A devastating week marked with runaway COVID-19 infections in South Florida, a much more contagious variant of the virus from overseas identified in our state and a crippled first week of vaccination efforts ended with hope on Sunday morning at a Broward church.
That's when the Koinonia Worship Center & Village in Hollywood partnered with the Florida Division of Emergency Management to vaccinate 500 seniors. The effort was designed to start remedying the lack of vaccine access in the Black community. Instead of an anonymous online registration system crashing or filling up in minutes, recruitment efforts involving church staff helped seniors register for this opportunity.

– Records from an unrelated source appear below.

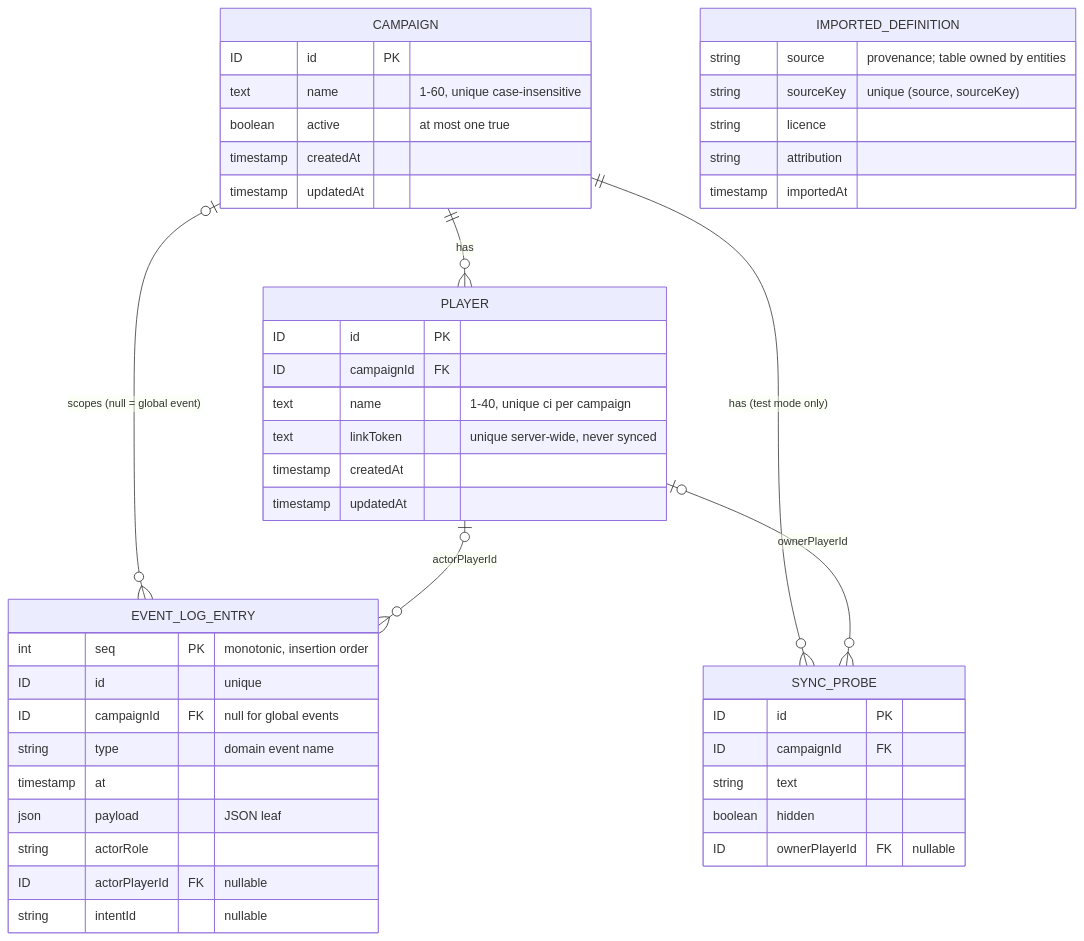
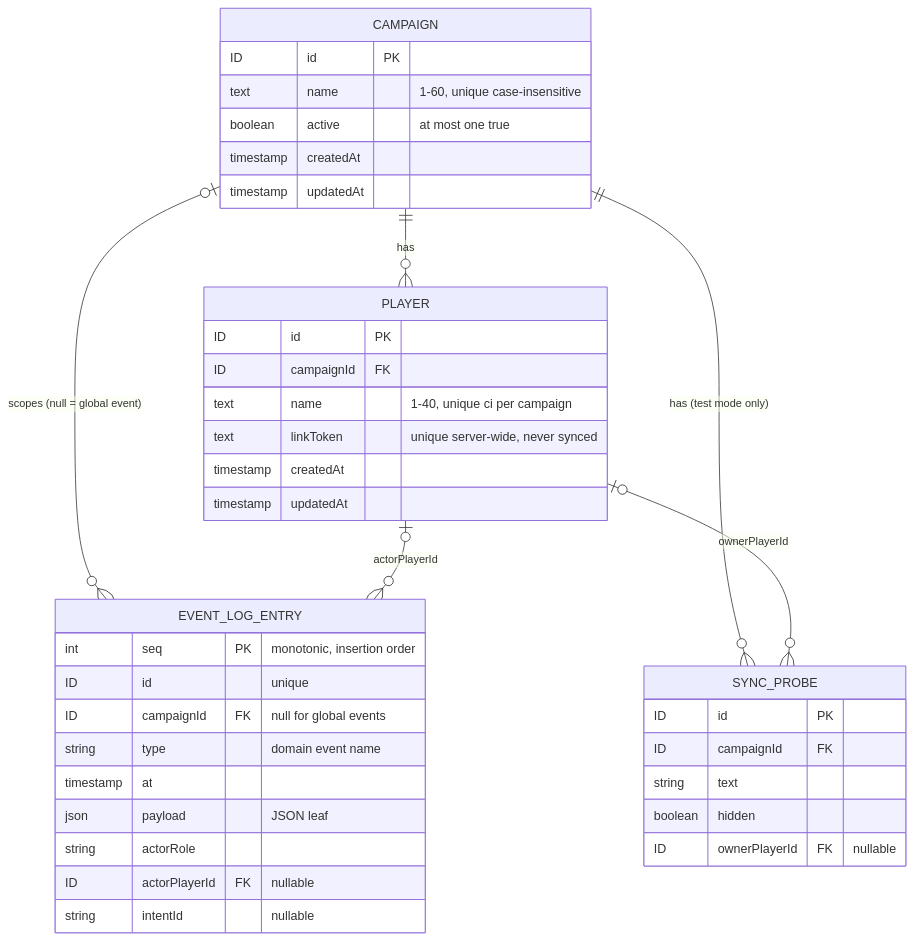
The first of 2 diagrams in docs/data-model/README.md (szymonbalasz/pocket-plane), drawn with Mermaid before and after one commit. The commit also changed other lines of this file and 7 other files, not shown here.

````diff
--- a/docs/data-model/README.md
+++ b/docs/data-model/README.md
@@ -30,48 +30,41 @@
 ```mermaid
 erDiagram
   CAMPAIGN ||--o{ PLAYER : has
   CAMPAIGN |o--o{ EVENT_LOG_ENTRY : "scopes (null = global event)"
   PLAYER |o--o{ EVENT_LOG_ENTRY : "actorPlayerId"
   CAMPAIGN ||--o{ SYNC_PROBE : "has (test mode only)"
   PLAYER |o--o{ SYNC_PROBE : "ownerPlayerId"
   CAMPAIGN {
     ID id PK
     text name "1-60, unique case-insensitive"
     boolean active "at most one true"
     timestamp createdAt
     timestamp updatedAt
   }
   PLAYER {
     ID id PK
     ID campaignId FK
     text name "1-40, unique ci per campaign"
     text linkToken "unique server-wide, never synced"
     timestamp createdAt
     timestamp updatedAt
   }
   EVENT_LOG_ENTRY {
     int seq PK "monotonic, insertion order"
     ID id "unique"
     ID campaignId FK "null for global events"
     string type "domain event name"
     timestamp at
     json payload "JSON leaf"
     string actorRole
     ID actorPlayerId FK "nullable"
     string intentId "nullable"
   }
   SYNC_PROBE {
     ID id PK
     ID campaignId FK
     string text
     boolean hidden
     ID ownerPlayerId FK "nullable"
   }
-  IMPORTED_DEFINITION {
-    string source "provenance; table owned by entities"
-    string sourceKey "unique (source, sourceKey)"
-    string licence
-    string attribution
-    timestamp importedAt
-  }
 ```
````
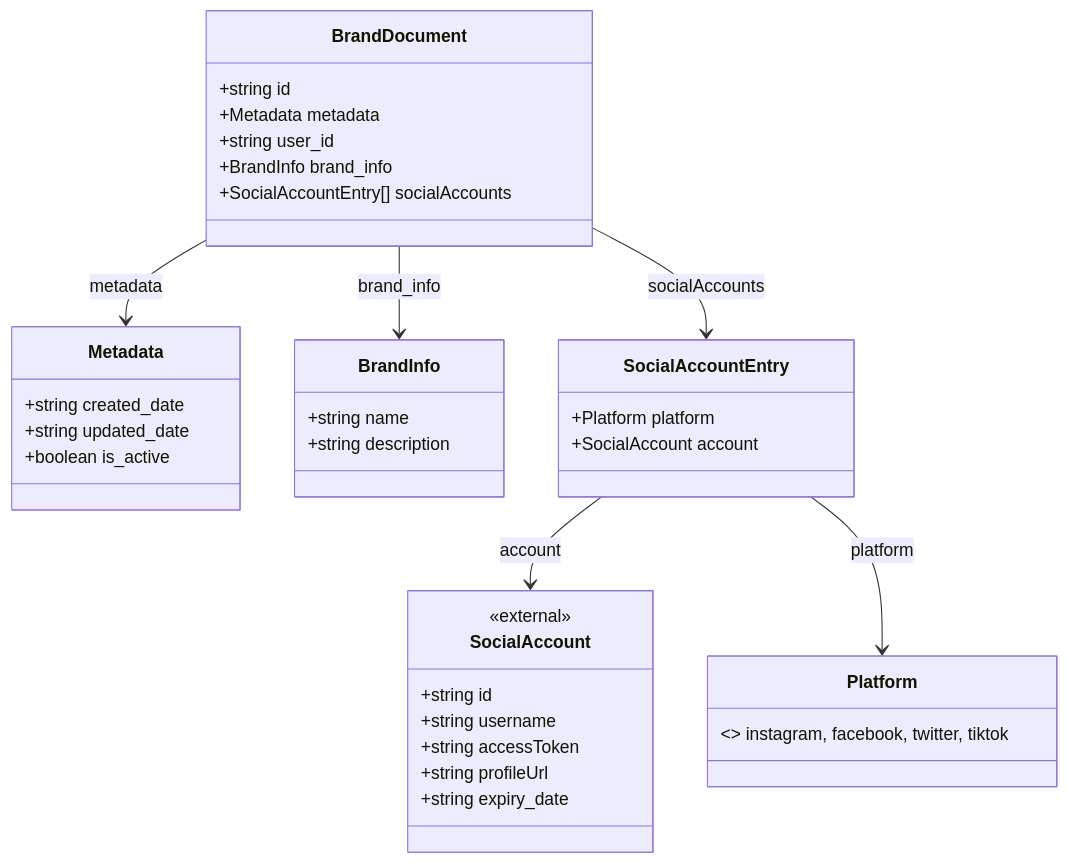
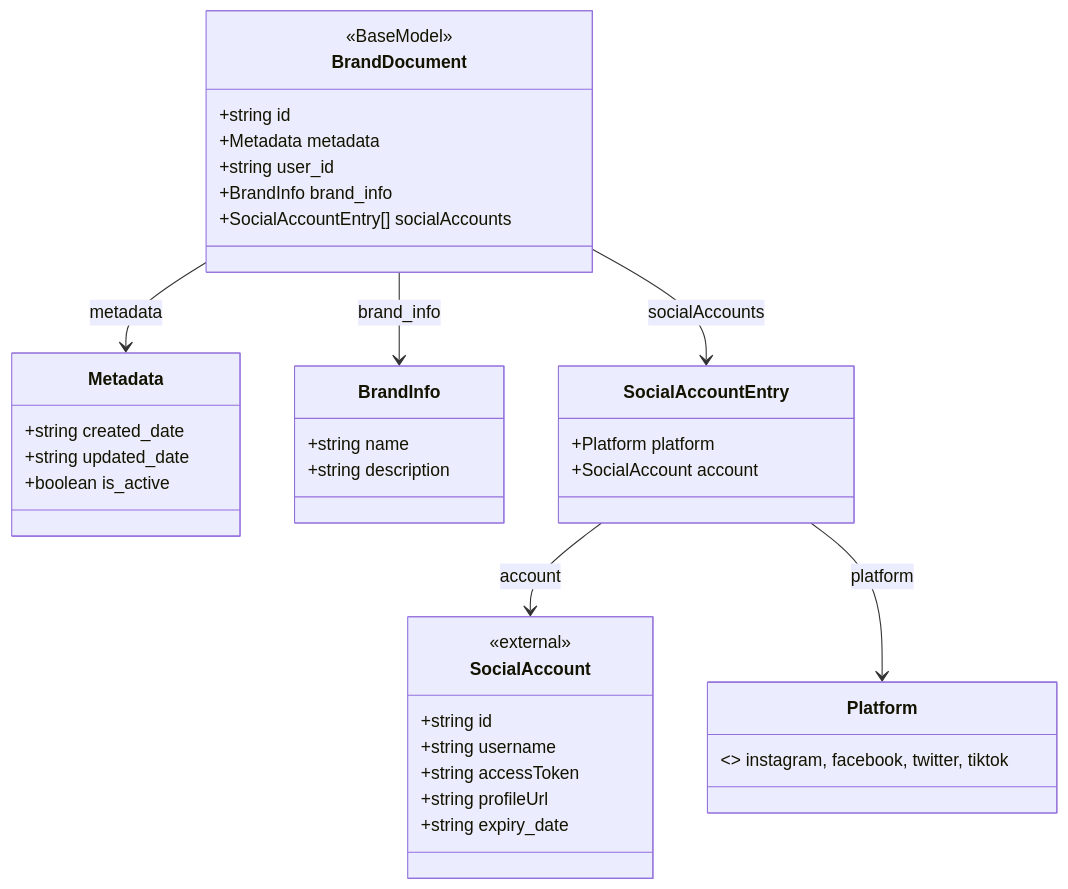
The diagram in Diagrams/BrandDocument-Diagram.mmd (1084-Ventures/autogensocial-specs), drawn with Mermaid before and after one commit. The commit also changed 106 other files, not shown here.

```diff
--- a/Diagrams/BrandDocument-Diagram.mmd
+++ b/Diagrams/BrandDocument-Diagram.mmd
@@ -1,37 +1,38 @@
 classDiagram
     class BrandDocument {
+        <<BaseModel>>        
         +string id
         +Metadata metadata
         +string user_id
         +BrandInfo brand_info
         +SocialAccountEntry[] socialAccounts
     }
     class Metadata {
         +string created_date
         +string updated_date
         +boolean is_active
     }
     class BrandInfo {
         +string name
         +string description
     }
     class Platform {
         <<enum>> instagram, facebook, twitter, tiktok
     }
     class SocialAccountEntry {
         +Platform platform
         +SocialAccount account
     }
     class SocialAccount {
         <<external>>
         +string id
         +string username
         +string accessToken
         +string profileUrl
         +string expiry_date
     }
     BrandDocument --> Metadata : metadata
     BrandDocument --> BrandInfo : brand_info
     BrandDocument --> SocialAccountEntry : socialAccounts
     SocialAccountEntry --> SocialAccount : account
     SocialAccountEntry --> Platform : platform
```
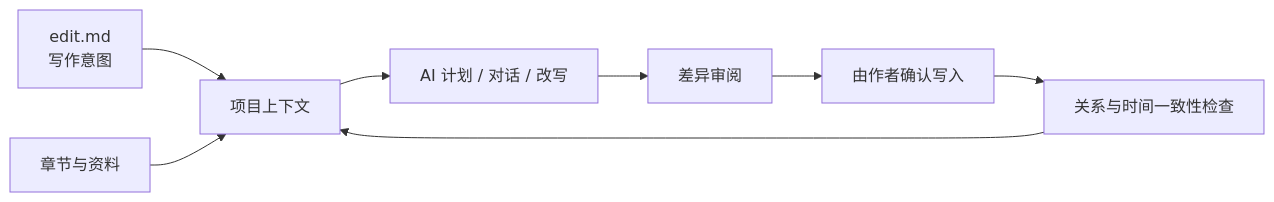
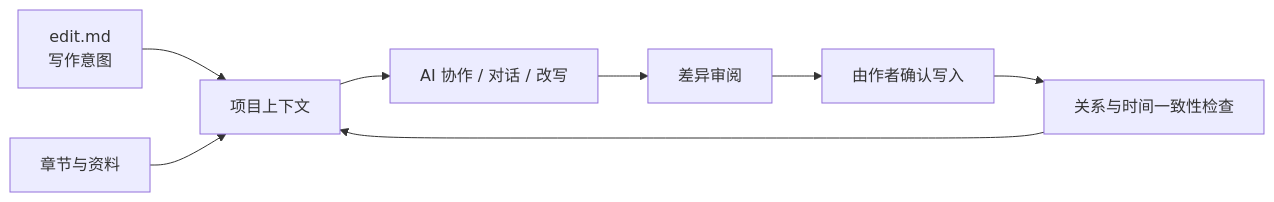
One commit to MaxHou-infinity/WritCraft changed the diagram in README.md. Above: the diagram before and after it, drawn with Mermaid. The commit also changed other lines of this file and 12 other files, not shown here.

````diff
--- a/README.md
+++ b/README.md
@@ -29,10 +29,10 @@
 ```mermaid
 flowchart LR
     A["edit.md<br/>写作意图"] --> B["项目上下文"]
     C["章节与资料"] --> B
-    B --> D["AI 计划 / 对话 / 改写"]
+    B --> D["AI 协作 / 对话 / 改写"]
     D --> E["差异审阅"]
     E --> F["由作者确认写入"]
     F --> G["关系与时间一致性检查"]
     G --> B
 ```
````
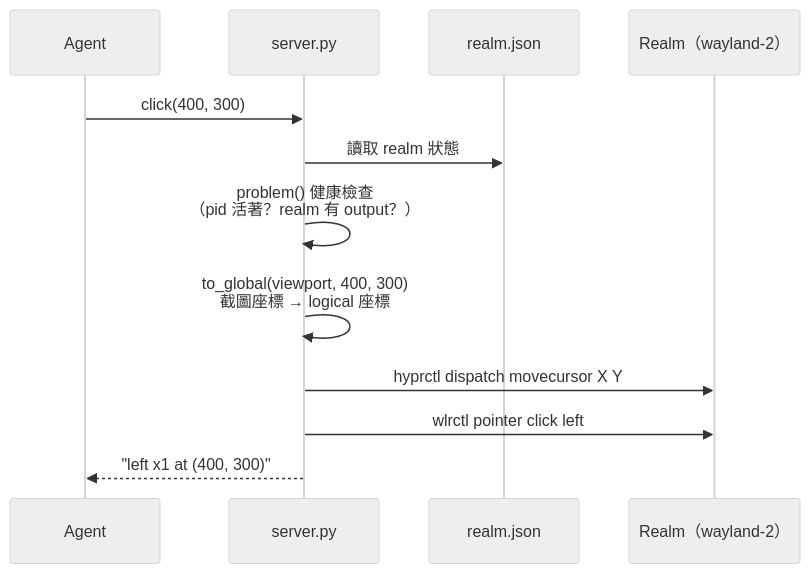
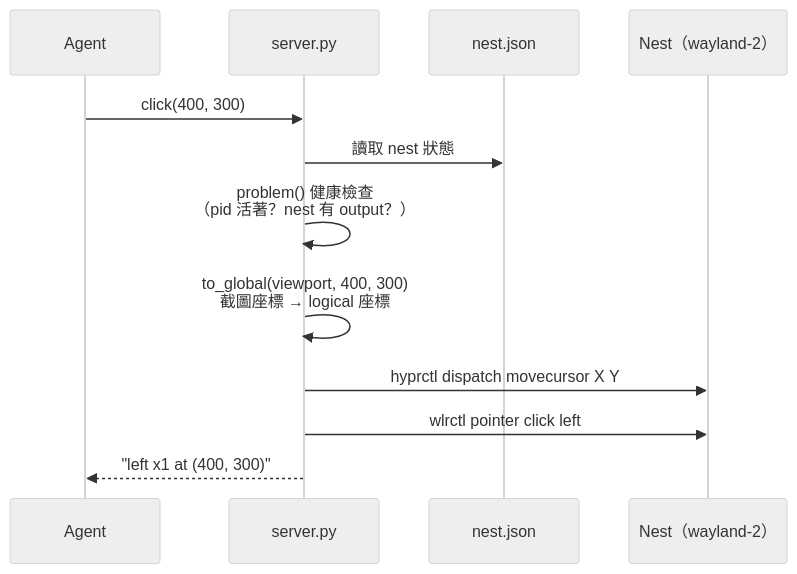
One commit to jason9075/hypr-computer-use-mcp changed the second of 2 diagrams in docs/architecture.md. Above: the diagram before and after it, drawn with Mermaid (neutral theme). The commit also changed other lines of this file and 14 other files, not shown here.

First line of the commit message:
refactor!: rename "realm" to "nest"

````diff
--- a/docs/architecture.md
+++ b/docs/architecture.md
@@ -79,15 +79,15 @@
 ```mermaid
 sequenceDiagram
   participant A as Agent
   participant S as server.py
-  participant R as realm.json
-  participant N as Realm（wayland-2）
+  participant R as nest.json
+  participant N as Nest（wayland-2）
 
   A->>S: click(400, 300)
-  S->>R: 讀取 realm 狀態
-  S->>S: problem() 健康檢查<br/>（pid 活著？realm 有 output？）
+  S->>R: 讀取 nest 狀態
+  S->>S: problem() 健康檢查<br/>（pid 活著？nest 有 output？）
   S->>S: to_global(viewport, 400, 300)<br/>截圖座標 → logical 座標
   S->>N: hyprctl dispatch movecursor X Y
   S->>N: wlrctl pointer click left
   S-->>A: "left x1 at (400, 300)"
 ```
````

The vaccination event was organized by state Sen. Shevrin Jones and his father, senior pastor Eric Jones, both of whom contracted the virus last year.
“As we’ve seen throughout this public health crisis, Black communities, and particularly adults over the age of 50, are disproportionately impacted by this deadly virus,” said the senator. “It is important that we are all unified because we realized COVID-19 knows no political party.”
The church’s entrance and parking lot were transformed into a drive-through-style distribution event, with the line wrapped around the building. Members of the National Guard were present to direct traffic and ensure a smooth vaccination process.
Though vaccination occurred outside, the vaccines were retrieved from a freezer in a nearby building as needed. Ambulance vehicles were parked close by in anticipation of medical emergencies or vaccine side-effects, but none were reported.
A news conference held at the site with other Broward County elected officials reassured the public that the effort was the first of many.
“District 35 is the largest Black district in the state of Florida and the third largest in the country,” said the younger Jones. “That’s why we are prioritizing this area to make sure people are vaccinated.”
His office used social media outlets, email blasts and relational organizing to inform the immediate neighborhood of the opportunity.
“When the world has a cold, the Black community catches pneumonia,” he said.
It is that same concern that drove many Black leaders to hold a delegation meeting to discuss ways to increase health care access to their communities. Sen. Perry Thurston and Reps. Marie Woodson and Felicia Robinson worked with Jones to make Sunday’s event happen.
The collaboration came after Gov. Ron DeSantis announced plans to utilize places of worship as future vaccination sites. Working alongside the governor’s office, the elected officials will open more sites in Broward tailored to prioritize seniors in minority communities.
Sen. Jones said he felt motivated to lead the effort after seeing how hospitals were overwhelmed with demands, and thought extending the responsibility to places of worship and municipalities would make the process more effective.
Rep. Debbie Wasserman Schultz, also present at the news conference, pointed out the many shortcomings of the decentralized approach for distribution.
“The vaccine distribution process for priority groups in our state has been extremely flawed,” she said. “Forward-thinking, guidance, planning and coordination have been lacking from the top. Teams handled the process at a consistently incompetent and negligent level. Sen. Jones should not have had to fight to make sure this site was created.”
Schultz mentioned only 26,000 people were scheduled to receive the vaccine last week through the Department of Health website.
“Yes, we were not ready for the pandemic, however, we have to deal with the effects and the aftermath,” said Woodson, concerned about COVID-19’s impact on Caribbean families. She too tested positive in 2020.
A statewide COVID-19 task force made up of Black leaders is in the works to maximize attempts to increase access and education of the vaccines. In both Miami-Dade and Broward counties, pastors are being pulled into the fold to locate more places of worship to transform into drive-through sites. Additionally, HBCUs have expressed interest in being a part of the task force.
“In our African American communities, we see multigenerational households and we need to make sure we can protect ourselves, so this is huge,” noted Robinson. “We have to do something to get this out so that we can move on.”
The Miami Gardens representative said pastor Wayne Lomax’s The Fountain Church is a future site pending approval. Broward community centers and sites in Miramar will follow.
Sen. Jones urges the public to stay in contact with elected officials in their district to stay updated on opportunities for seniors to receive the vaccination. His constituents can contact him at email@example.com.
Yet despite these efforts to increase access to and educate Black communities about the vaccine, some still remain skeptical about it.
“I understand where the concern is and I don’t want to downplay that, but I ask them to trust the science,” said Sen. Jones. “Of the many people who received the vaccines, only 175 had adverse reactions and 17 had to be hospitalized.”
Jackson Memorial Hospital collaborated with churches in Miami-Dade this week to register parishioners for vaccines at various locations on Wednesday.